Voice for the Voiceless, a nonprofit organization working closely with Jason's case, has been searching for the 21-year-old for several months. The newly founded organization is also working with other missing person cases within the state of Texas.
The group works to bring awareness to various missing person cases by creating Facebook groups to help spread the word. Voice for the Voiceless also works with True Crime Sisters, a missing person research group, which initially led to its connection to Jason.
"Our group just wants to make sure that this family has justice and answers and what's done in the dark will come to light," Voice for the Voiceless Founder Whitney Sich said. "This isn't going to end until we get answers for the family. So, we're just going to keep talking about [Jason] and sharing his memory until we find answers for him."
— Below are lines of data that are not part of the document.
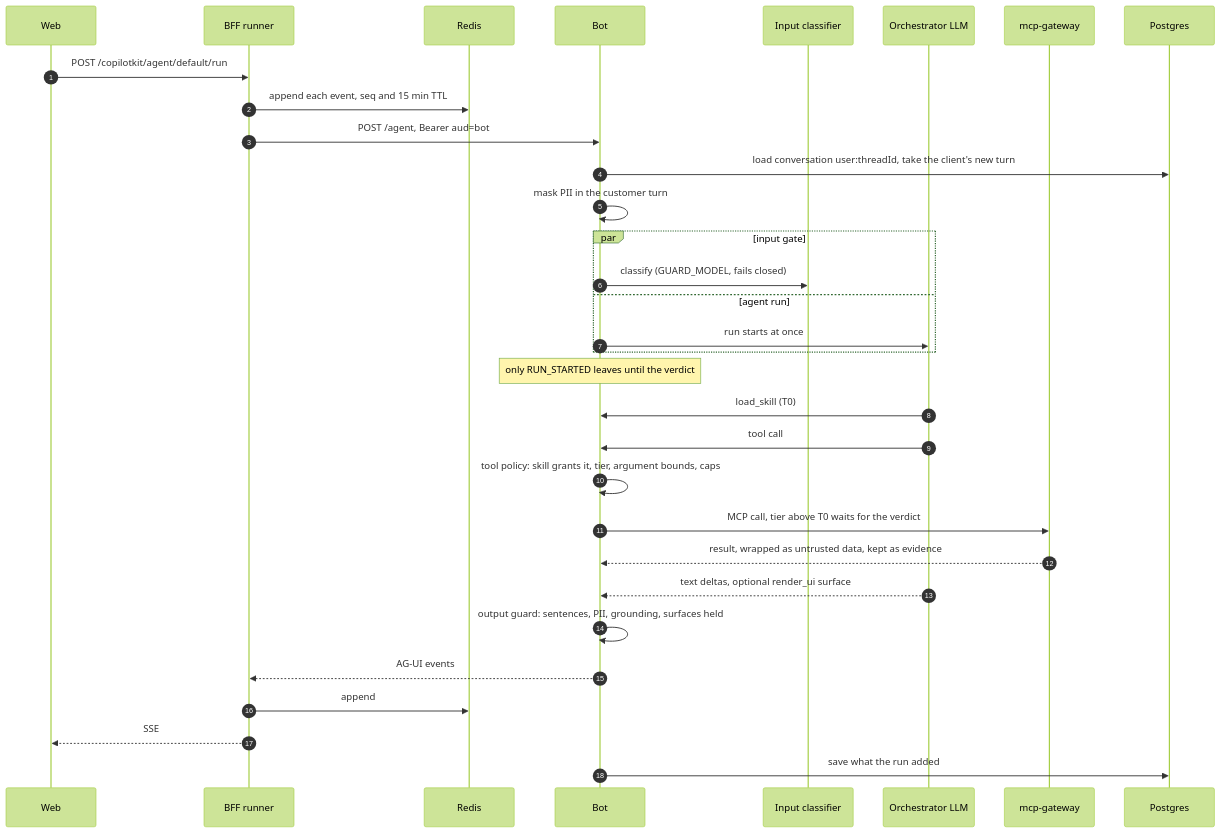
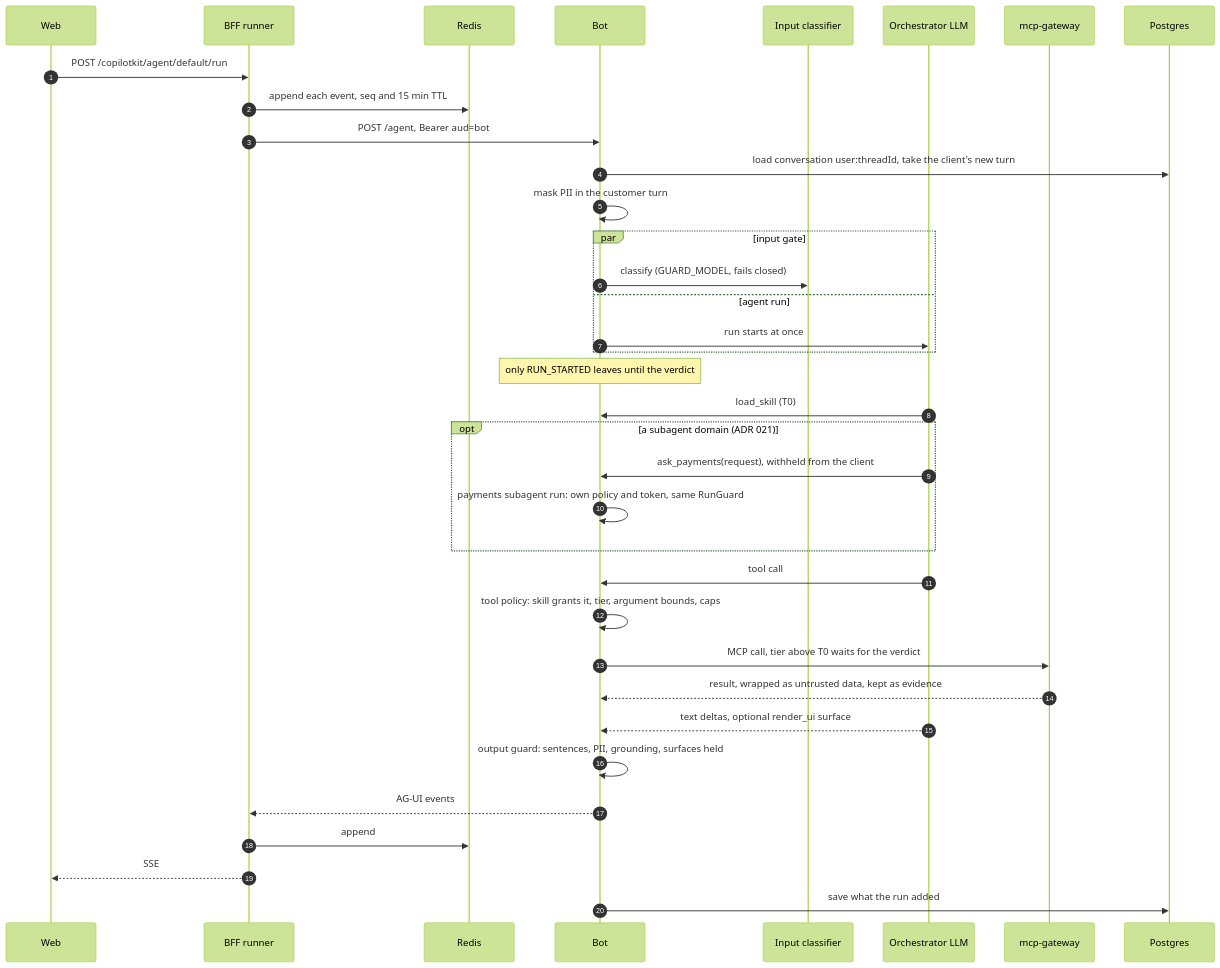
One commit to juanagu/countersign changed the third of 7 diagrams in docs/architecture.md. Above: the diagram before and after it, drawn with Mermaid (forest theme). The commit also changed other lines of this file and 75 other files, not shown here.

First line of the commit message:
feat(f63): payments as an in-process domain subagent, the orchestrator keeps T3 (#28)

````diff
--- a/docs/architecture.md
+++ b/docs/architecture.md
@@ -141,35 +146,39 @@
 ```mermaid
 sequenceDiagram
   autonumber
   participant W as Web
   participant F as BFF runner
   participant R as Redis
   participant T as Bot
   participant C as Input classifier
   participant M as Orchestrator LLM
   participant G as mcp-gateway
   participant P as Postgres
 
   W->>F: POST /copilotkit/agent/default/run
   F->>R: append each event, seq and 15 min TTL
   F->>T: POST /agent, Bearer aud=bot
   T->>P: load conversation user:threadId, take the client's new turn
   T->>T: mask PII in the customer turn
   par input gate
     T->>C: classify (GUARD_MODEL, fails closed)
   and agent run
     T->>M: run starts at once
   end
   Note over T: only RUN_STARTED leaves until the verdict
   M->>T: load_skill (T0)
+  opt a subagent domain (ADR 021)
+    M->>T: ask_payments(request), withheld from the client
+    T->>T: payments subagent run: own policy and token, same RunGuard
+  end
   M->>T: tool call
   T->>T: tool policy: skill grants it, tier, argument bounds, caps
   T->>G: MCP call, tier above T0 waits for the verdict
   G-->>T: result, wrapped as untrusted data, kept as evidence
   M-->>T: text deltas, optional render_ui surface
   T->>T: output guard: sentences, PII, grounding, surfaces held
   T-->>F: AG-UI events
   F->>R: append
   F-->>W: SSE
   T->>P: save what the run added
 ```
````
With the holiday season being closely related to Jason's disappearance, Kent said it's a difficult period for him, his wife and children. He encourages other families to appreciate the time spent together as it is what they will remember most.
Over a year after Jason went missing, he is still remembered and honored by his family and community. Kent said his son is funny, quirky and a person who knows God. Despite the emotional hardships he and his family have faced, Kent reflects back on his time with his son with joy.
"We're grateful for all the memories we have," Kent said.
Anyone with additional information regarding the disappearance of Jason Landry is encouraged to contact Capt. Jeff Ferry at 512-398-6777 Ext. 4516 or investigator Abel Pena at 210 954-1476.
Anonymous tips can be sent to 726-777-1359.